RECORDED INFORMATION →
━━━
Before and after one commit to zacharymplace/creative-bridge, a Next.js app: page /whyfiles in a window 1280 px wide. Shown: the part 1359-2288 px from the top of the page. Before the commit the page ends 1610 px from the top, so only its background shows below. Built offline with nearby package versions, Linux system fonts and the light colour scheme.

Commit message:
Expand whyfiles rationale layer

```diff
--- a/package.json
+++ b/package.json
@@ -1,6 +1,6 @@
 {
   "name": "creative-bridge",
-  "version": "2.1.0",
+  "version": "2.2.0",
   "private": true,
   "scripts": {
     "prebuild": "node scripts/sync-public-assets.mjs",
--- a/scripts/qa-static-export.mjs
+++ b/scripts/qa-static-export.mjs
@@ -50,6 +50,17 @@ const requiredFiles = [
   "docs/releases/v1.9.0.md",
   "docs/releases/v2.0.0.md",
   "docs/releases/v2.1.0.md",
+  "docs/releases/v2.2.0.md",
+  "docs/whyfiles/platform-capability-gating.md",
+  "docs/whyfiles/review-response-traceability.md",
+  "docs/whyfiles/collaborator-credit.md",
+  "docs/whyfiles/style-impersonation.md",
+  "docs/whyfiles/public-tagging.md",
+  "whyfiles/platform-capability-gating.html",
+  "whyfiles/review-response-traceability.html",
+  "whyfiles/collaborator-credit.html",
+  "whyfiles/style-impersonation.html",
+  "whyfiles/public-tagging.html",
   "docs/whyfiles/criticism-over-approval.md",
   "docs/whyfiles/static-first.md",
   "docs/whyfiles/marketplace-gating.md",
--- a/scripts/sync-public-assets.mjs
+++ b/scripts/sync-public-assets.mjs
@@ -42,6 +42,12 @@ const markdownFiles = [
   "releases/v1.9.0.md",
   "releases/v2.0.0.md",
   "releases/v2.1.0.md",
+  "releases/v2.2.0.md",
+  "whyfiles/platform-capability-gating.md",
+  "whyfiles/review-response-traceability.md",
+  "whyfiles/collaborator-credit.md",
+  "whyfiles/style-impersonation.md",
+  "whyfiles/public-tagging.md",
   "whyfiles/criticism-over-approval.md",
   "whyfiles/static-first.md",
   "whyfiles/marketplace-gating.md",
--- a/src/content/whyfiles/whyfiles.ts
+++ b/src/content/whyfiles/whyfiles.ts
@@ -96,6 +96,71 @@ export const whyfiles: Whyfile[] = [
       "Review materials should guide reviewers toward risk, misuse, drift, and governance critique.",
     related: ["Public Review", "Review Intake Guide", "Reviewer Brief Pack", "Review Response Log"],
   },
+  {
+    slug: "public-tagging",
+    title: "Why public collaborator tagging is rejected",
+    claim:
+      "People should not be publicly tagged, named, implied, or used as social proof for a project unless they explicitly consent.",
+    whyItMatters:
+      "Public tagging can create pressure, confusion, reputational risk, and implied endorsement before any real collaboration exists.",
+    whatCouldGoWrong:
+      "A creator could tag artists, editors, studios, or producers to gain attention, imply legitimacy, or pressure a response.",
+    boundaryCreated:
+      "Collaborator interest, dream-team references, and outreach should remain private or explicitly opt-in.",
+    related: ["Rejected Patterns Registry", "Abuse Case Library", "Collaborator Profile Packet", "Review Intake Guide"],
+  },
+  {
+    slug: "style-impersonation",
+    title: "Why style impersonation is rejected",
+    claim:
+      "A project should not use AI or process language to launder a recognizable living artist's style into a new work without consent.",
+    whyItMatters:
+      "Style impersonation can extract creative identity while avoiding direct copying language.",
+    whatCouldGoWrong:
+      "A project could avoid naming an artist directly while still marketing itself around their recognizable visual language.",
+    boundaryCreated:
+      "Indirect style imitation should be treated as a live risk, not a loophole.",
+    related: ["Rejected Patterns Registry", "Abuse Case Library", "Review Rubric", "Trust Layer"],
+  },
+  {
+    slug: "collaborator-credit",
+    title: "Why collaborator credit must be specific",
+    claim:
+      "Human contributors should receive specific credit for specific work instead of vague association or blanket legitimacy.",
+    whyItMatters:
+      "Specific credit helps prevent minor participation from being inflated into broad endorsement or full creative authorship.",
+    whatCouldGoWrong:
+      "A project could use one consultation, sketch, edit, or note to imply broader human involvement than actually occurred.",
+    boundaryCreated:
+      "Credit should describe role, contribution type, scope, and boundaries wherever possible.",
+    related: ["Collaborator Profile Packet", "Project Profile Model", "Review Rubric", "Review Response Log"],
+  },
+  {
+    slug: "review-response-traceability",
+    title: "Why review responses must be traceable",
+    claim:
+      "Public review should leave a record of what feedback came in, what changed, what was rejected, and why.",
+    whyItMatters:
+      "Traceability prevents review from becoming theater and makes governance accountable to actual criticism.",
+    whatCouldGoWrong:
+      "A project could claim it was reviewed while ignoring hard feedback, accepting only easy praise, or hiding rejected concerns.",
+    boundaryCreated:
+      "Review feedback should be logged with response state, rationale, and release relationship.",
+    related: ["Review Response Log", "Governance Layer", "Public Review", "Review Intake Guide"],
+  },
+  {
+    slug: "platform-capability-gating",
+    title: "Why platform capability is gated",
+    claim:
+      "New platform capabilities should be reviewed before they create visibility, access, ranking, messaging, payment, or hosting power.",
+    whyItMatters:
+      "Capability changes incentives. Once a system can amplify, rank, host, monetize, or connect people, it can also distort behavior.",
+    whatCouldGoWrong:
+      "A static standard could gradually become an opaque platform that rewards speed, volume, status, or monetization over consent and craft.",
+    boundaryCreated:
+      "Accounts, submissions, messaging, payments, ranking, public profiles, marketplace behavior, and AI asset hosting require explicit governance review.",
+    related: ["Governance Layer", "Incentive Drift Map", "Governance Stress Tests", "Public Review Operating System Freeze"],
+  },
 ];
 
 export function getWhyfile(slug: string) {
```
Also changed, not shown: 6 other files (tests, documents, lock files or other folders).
━━━
EXERCISE BRIEF →
Gather every line from the listing above in which the word "platform" appears.

WRITTEN ANSWER →
+  "docs/whyfiles/platform-capability-gating.md",
+  "whyfiles/platform-capability-gating.html",
+  "whyfiles/platform-capability-gating.md",
+    slug: "platform-capability-gating",
+    title: "Why platform capability is gated",
+      "New platform capabilities should be reviewed before they create visibility, access, ranking, messaging, payment, or hosting power.",
+      "A static standard could gradually become an opaque platform that rewards speed, volume, status, or monetization over consent and craft.",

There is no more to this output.